TASK OBJECTIVE: Wherever the word "mins" shows up in the data, report the line it sits in.

RECORDS SUPPLIED:
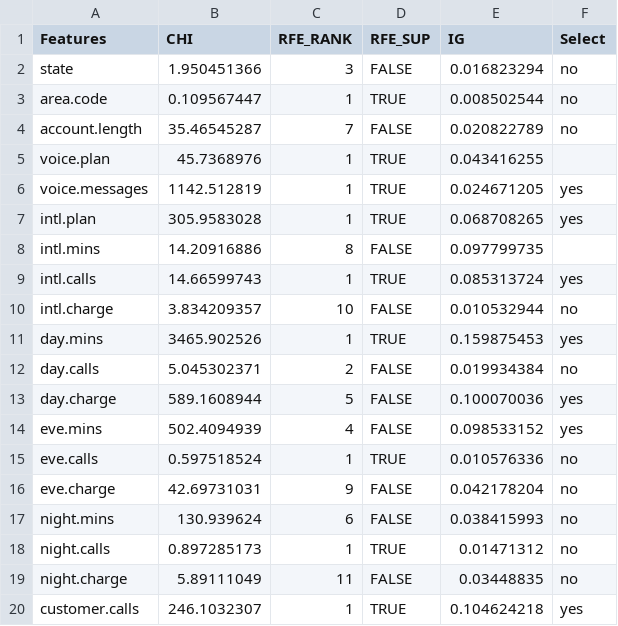
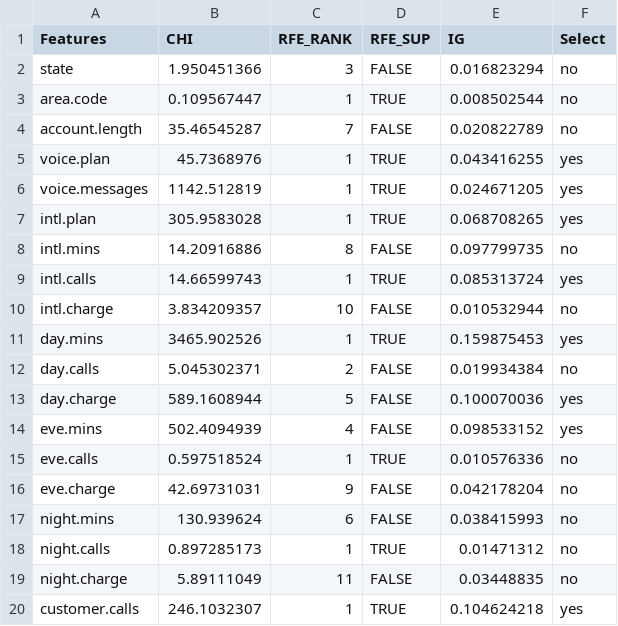
Before and after one commit to kunal-mallick/Churn_Prediction, a CSV file: Feature Engineering & Feature Extraction/Feature Selection.csv, drawn as a sheet.

Commit message:
Update Feature Selection.csv

```diff
--- a/Feature Engineering & Feature Extraction/Feature Selection.csv
+++ b/Feature Engineering & Feature Extraction/Feature Selection.csv
@@ -4,6 +4,6 @@ area.code,0.109567447,1,TRUE,0.008502544,no
 account.length,35.46545287,7,FALSE,0.020822789,no
-voice.plan,45.7368976,1,TRUE,0.043416255,
+voice.plan,45.7368976,1,TRUE,0.043416255,yes
 voice.messages,1142.512819,1,TRUE,0.024671205,yes
 intl.plan,305.9583028,1,TRUE,0.068708265,yes
-intl.mins,14.20916886,8,FALSE,0.097799735,
+intl.mins,14.20916886,8,FALSE,0.097799735,no
 intl.calls,14.66599743,1,TRUE,0.085313724,yes
```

PROBLEM SOLUTION:
-intl.mins,14.20916886,8,FALSE,0.097799735,
+intl.mins,14.20916886,8,FALSE,0.097799735,no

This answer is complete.